“Time is an illusion, timing is an art.” - Stefan Emunds
Timing is everything. And as many of us have experienced in past relationships, even if everything is in place, it still must be the right time - and this goes for most everything we do in life. This timing is also crucial in human movement; how quickly you can run at top speed, or increase bat velocity, or even approach faster to a maximal vertical jump.
Rhythm is the alternation between periods of tension and relaxation.
In movement, rhythm may best be understood by looking at the nervous system’s role in muscle contraction and relaxation. We know that strength can be an important factor as it relates to movement, but great absolute strength (as defined by a high squat 1RM) is not the end all be all. How this strength can be expressed in different movements ultimately relies on the efficient timing of muscle contraction and relaxation, including necessary moments of co-contraction and reciprocal inhibition. When does a muscle contract, when does it relax, and for how long? At times groups of muscles need to contract simultaneously to create stability. While other times this co-contraction is equivalent to driving with the brakes on, and this lack of rhythm doesn’t allow for the most efficient path to movement. An individual who is “weight room strong,” but lacks the skill to efficiently express this strength is missing perhaps the most overlooked skill when it comes to movement efficiency: RHYTHM. We can train the structural elements of muscle and tendon to be stronger, but the nervous system is the link to efficiently express this strength (or not).
Probably the best rhythm example is hearing your footsteps when you sprint, or even your last 2 steps of an approach jump. Regardless of your sport, the warm-up is the perfect time to fine-tune the rhythm of your ground contacts, almost like a musician with a guitar. For our athletes at Sparta, we “turn on” the body through a group of movements that we refer to as our Rhythm Movements such as skips, particularly emphasizing the area of the foot that strikes against the ground.
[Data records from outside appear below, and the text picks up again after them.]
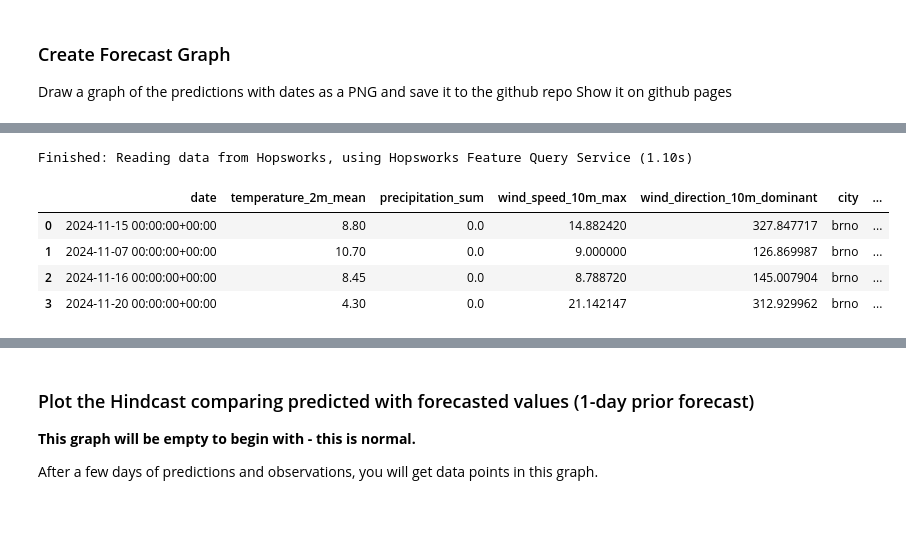
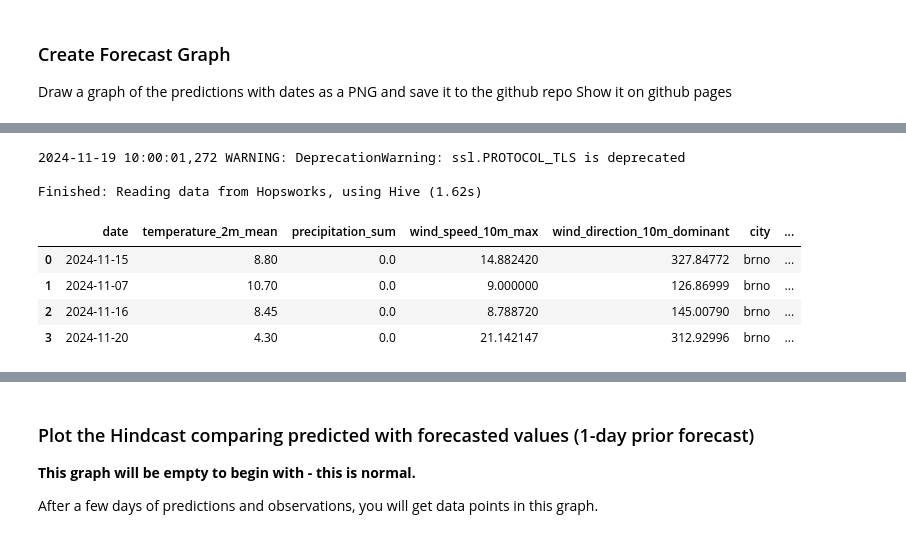
Before and after one commit to samlama111/id2223-assignment1, a Jupyter notebook: notebooks/4_air_quality_batch_inference.ipynb, the cells around one changed output, grey strips where cells are left out. Cells and saved outputs as stored; diff of their text form; code cells hidden in the pictures.

```diff
--- a/notebooks/4_air_quality_batch_inference.ipynb
+++ b/notebooks/4_air_quality_batch_inference.ipynb
@@ -95,6 +95,6 @@ weather_fg = fs.get_feature_group(
     name='weather',
     version=1,
 )
-batch_data = weather_fg.filter(weather_fg.date >= today).read()
+batch_data = weather_fg.filter(weather_fg.date >= today).read(read_options={"use_hive": True})
 batch_data
 # %% [output]
@@ -211,6 +210,12 @@ monitor_fg = fs.get_or_create_feature_group(
     primary_key=['city','street','date','days_before_forecast_day'],
     event_time="date"
 )
+# %%
+# stupid error
+batch_data["precipitation_sum"] = batch_data["precipitation_sum"].astype("float32")
+batch_data["temperature_2m_mean"] = batch_data["temperature_2m_mean"].astype("float32")
+batch_data["wind_speed_10m_max"] = batch_data["wind_speed_10m_max"].astype("float32")
+batch_data["wind_direction_10m_dominant"] = batch_data["wind_direction_10m_dominant"].astype("float32")
 # %%
 monitor_fg.insert(batch_data, write_options={"wait_for_job": True})
 # %% [output]
@@ -221,15 +226,17 @@ https://c.app.hopsworks.ai/p/1159324/jobs/named/aq_predictions_1_offline_fg_mate
 (<hsfs.core.job.Job at 0x...>, None)
 # %%
 # We will create a hindcast chart for  only the forecasts made 1 day beforehand
-monitoring_df = monitor_fg.filter(monitor_fg.days_before_forecast_day == 1).read()
+monitoring_df = monitor_fg.filter(monitor_fg.days_before_forecast_day == 1).read(read_options={"use_hive": True})
 monitoring_df
 # %% [output]
-Finished: Reading data from Hopsworks, using Hopsworks Feature Query Service (1.10s)
+2024-11-19 10:00:01,272 WARNING: DeprecationWarning: ssl.PROTOCOL_TLS is deprecated
+
+Finished: Reading data from Hopsworks, using Hive (1.62s)
 |  | date | temperature_2m_mean | precipitation_sum | wind_speed_10m_max | wind_direction_10m_dominant | city | ... |
-| 0 | 2024-11-15 00:00:00+00:00 | 8.80 | 0.0 | 14.882420 | 327.847717 | brno | ... |
-| 1 | 2024-11-07 00:00:00+00:00 | 10.70 | 0.0 | 9.000000 | 126.869987 | brno | ... |
-| 2 | 2024-11-16 00:00:00+00:00 | 8.45 | 0.0 | 8.788720 | 145.007904 | brno | ... |
-| 3 | 2024-11-20 00:00:00+00:00 | 4.30 | 0.0 | 21.142147 | 312.929962 | brno | ... |
+| 0 | 2024-11-15 | 8.80 | 0.0 | 14.882420 | 327.84772 | brno | ... |
+| 1 | 2024-11-07 | 10.70 | 0.0 | 9.000000 | 126.86999 | brno | ... |
+| 2 | 2024-11-16 | 8.45 | 0.0 | 8.788720 | 145.00790 | brno | ... |
+| 3 | 2024-11-20 | 4.30 | 0.0 | 21.142147 | 312.92996 | brno | ... |
 # %%
 air_quality_fg = fs.get_feature_group(
     name='air_quality',
```
Also changed, not shown: parts of 11 cells of this notebook, 1 other file.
In doing so, we can really start off the session with focus and precision in movement, replacing an often lethargic, barren attempt at a warm-up.
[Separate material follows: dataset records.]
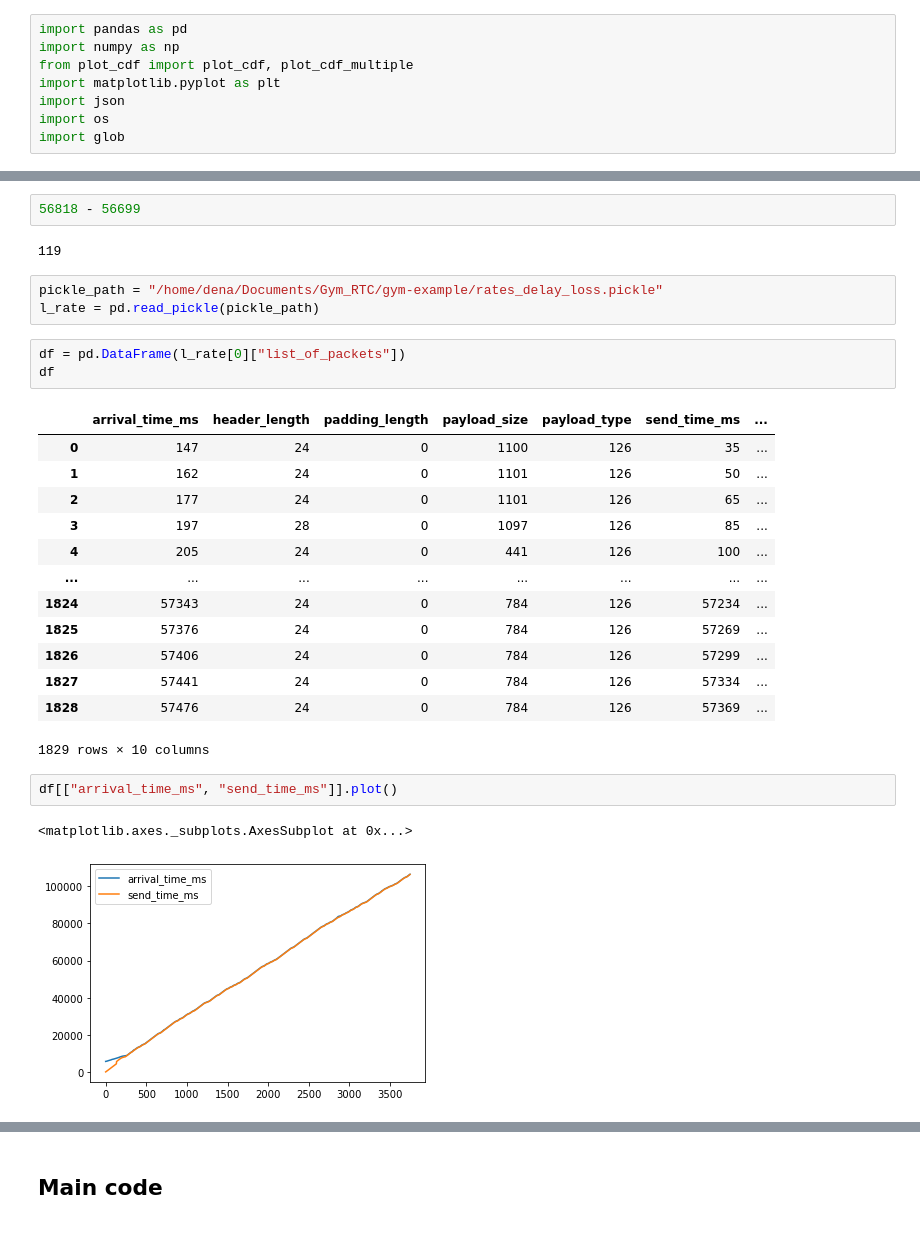
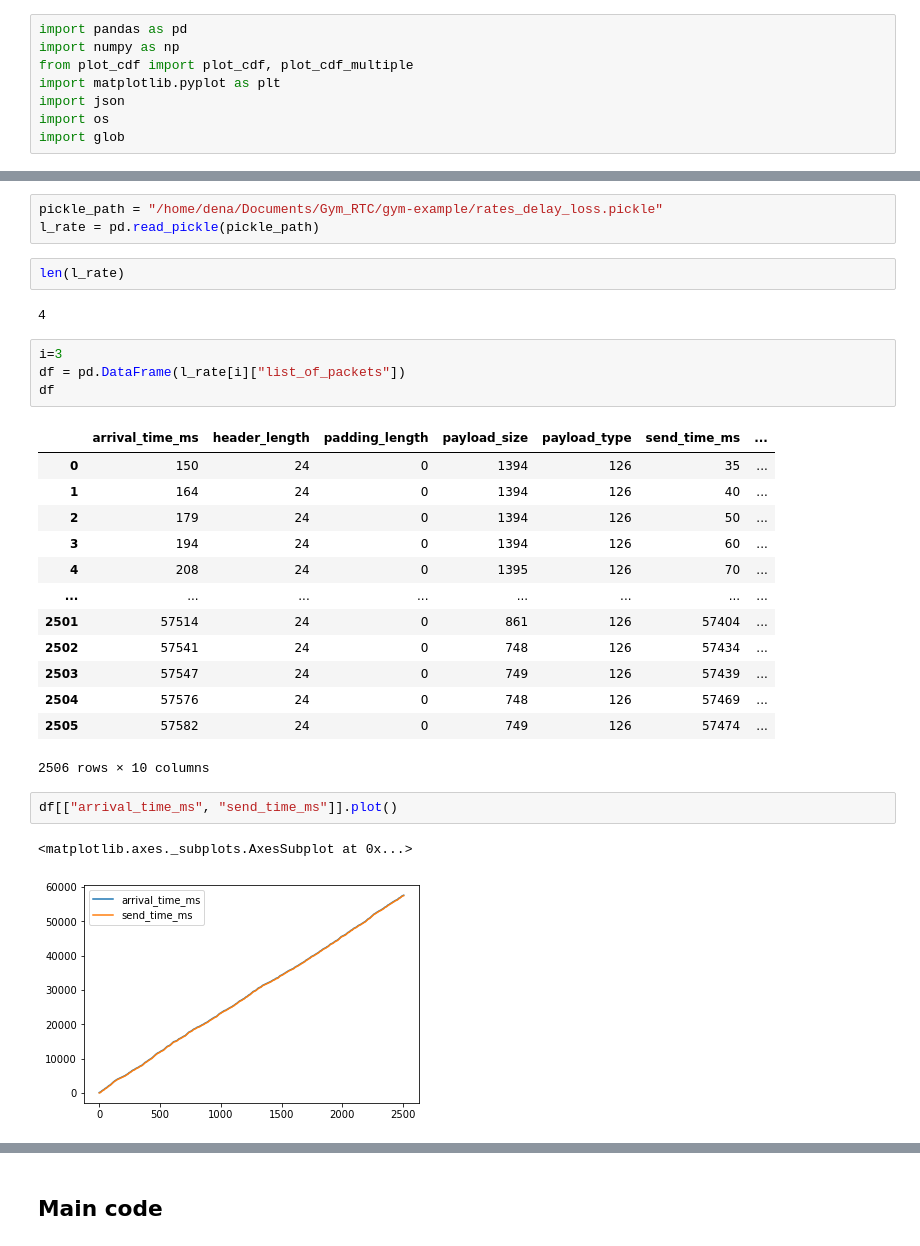
Before and after one commit to denama/ReCoCo, a Jupyter notebook: simulation_analysis/Analyze sending rate.ipynb, the cells around one changed output, grey strips where cells are left out. Cells and saved outputs as stored; diff of their text form.

```diff
--- a/simulation_analysis/Analyze sending rate.ipynb
+++ b/simulation_analysis/Analyze sending rate.ipynb
@@ -63,29 +9,30 @@ l_rate_500[:50]
-# %%
-56818 - 56699
-# %% [output]
-119
 # %%
 pickle_path = "/home/dena/Documents/Gym_RTC/gym-example/rates_delay_loss.pickle"
 l_rate = pd.read_pickle(pickle_path)
+# %%
+len(l_rate)
+# %% [output]
+4
 # %%
-df = pd.DataFrame(l_rate[0]["list_of_packets"])
+i=3
+df = pd.DataFrame(l_rate[i]["list_of_packets"])
 df
 # %% [output]
 |  | arrival_time_ms | header_length | padding_length | payload_size | payload_type | send_time_ms | ... |
-| 0 | 147 | 24 | 0 | 1100 | 126 | 35 | ... |
-| 1 | 162 | 24 | 0 | 1101 | 126 | 50 | ... |
-| 2 | 177 | 24 | 0 | 1101 | 126 | 65 | ... |
-| 3 | 197 | 28 | 0 | 1097 | 126 | 85 | ... |
-| 4 | 205 | 24 | 0 | 441 | 126 | 100 | ... |
+| 0 | 150 | 24 | 0 | 1394 | 126 | 35 | ... |
+| 1 | 164 | 24 | 0 | 1394 | 126 | 40 | ... |
+| 2 | 179 | 24 | 0 | 1394 | 126 | 50 | ... |
+| 3 | 194 | 24 | 0 | 1394 | 126 | 60 | ... |
+| 4 | 208 | 24 | 0 | 1395 | 126 | 70 | ... |
 | ... | ... | ... | ... | ... | ... | ... | ... |
-| 1824 | 57343 | 24 | 0 | 784 | 126 | 57234 | ... |
-| 1825 | 57376 | 24 | 0 | 784 | 126 | 57269 | ... |
-| 1826 | 57406 | 24 | 0 | 784 | 126 | 57299 | ... |
-| 1827 | 57441 | 24 | 0 | 784 | 126 | 57334 | ... |
-| 1828 | 57476 | 24 | 0 | 784 | 126 | 57369 | ... |
+| 2501 | 57514 | 24 | 0 | 861 | 126 | 57404 | ... |
+| 2502 | 57541 | 24 | 0 | 748 | 126 | 57434 | ... |
+| 2503 | 57547 | 24 | 0 | 749 | 126 | 57439 | ... |
+| 2504 | 57576 | 24 | 0 | 748 | 126 | 57469 | ... |
+| 2505 | 57582 | 24 | 0 | 749 | 126 | 57474 | ... |
-1829 rows × 10 columns
+2506 rows × 10 columns
 # %%
 df[["arrival_time_ms", "send_time_ms"]].plot()
 # %% [output]
 <matplotlib.axes._subplots.AxesSubplot at 0x...>
-[figure, old version]
+[figure, new version]
```
Also changed, not shown: parts of 28 cells of this notebook, 27 other files.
It is often tempting to jump right into strength work, but never underestimate the importance of fundamental rhythmic skill movements like skips and base rotations. It comes down to “turning on” the systems that control efficient force production into the ground (GRF). More specifically, the nervous system, muscular system, and energy systems. Not only will they prepare your central nervous system for your lifting, but they are a key link between the strength that you develop in the gym, and the skill that you are able to display on the field or court.
“Rhythm is felt, not understood.” - Eric Stevens
Another great way to visualize rhythm is by watching an 100m sprinter in a race. They are aggressively putting as much force into the ground as is physically possible to get to max velocity, yet their relaxed facial muscles flap with the wind. This relaxation allows for less co-contraction; improving rhythm and overall movement efficiency. Our ability to relax a muscle quickly is just as important as our ability to contract a muscle forcefully. Combining these two effectively is key.
We often see individuals who have both a high Explode (measure of force transfer) and a high Drive (measure of force application) are often described as moving smooth, fluid, and effortlessly. Measuring rhythm in movement can be a tough ask, by looking at this Explode to Drive ratio, we can see individuals that lack the skill to contract and relax effectively at the right times. This movement inefficiency can often result in fatigue, decreased performance, and even injury.
As a former strength and conditioning coach at the professional level, I must admit that teaching high-level athletes to relax and skip to start their training is not always an easy task. How does this help me hit more home runs? They have to be willing to fail, and even look stupid to an extent, both which are hard for talented athletes to do initially. That being said, educating the athlete on force, the actual expression of it, and how that relates to their sport is imperative. Rhythm and skill work are the two most important pieces to making athletes who they are - and this can’t be stated enough.
- Train your CNS. The warm-up is a great place to start.
- Rhythm is a skill that can be developed and improved through repetition.
- Rhythm may be the missing piece in athletic development as it relates to movement efficiency, fatigue, performance, and even injury.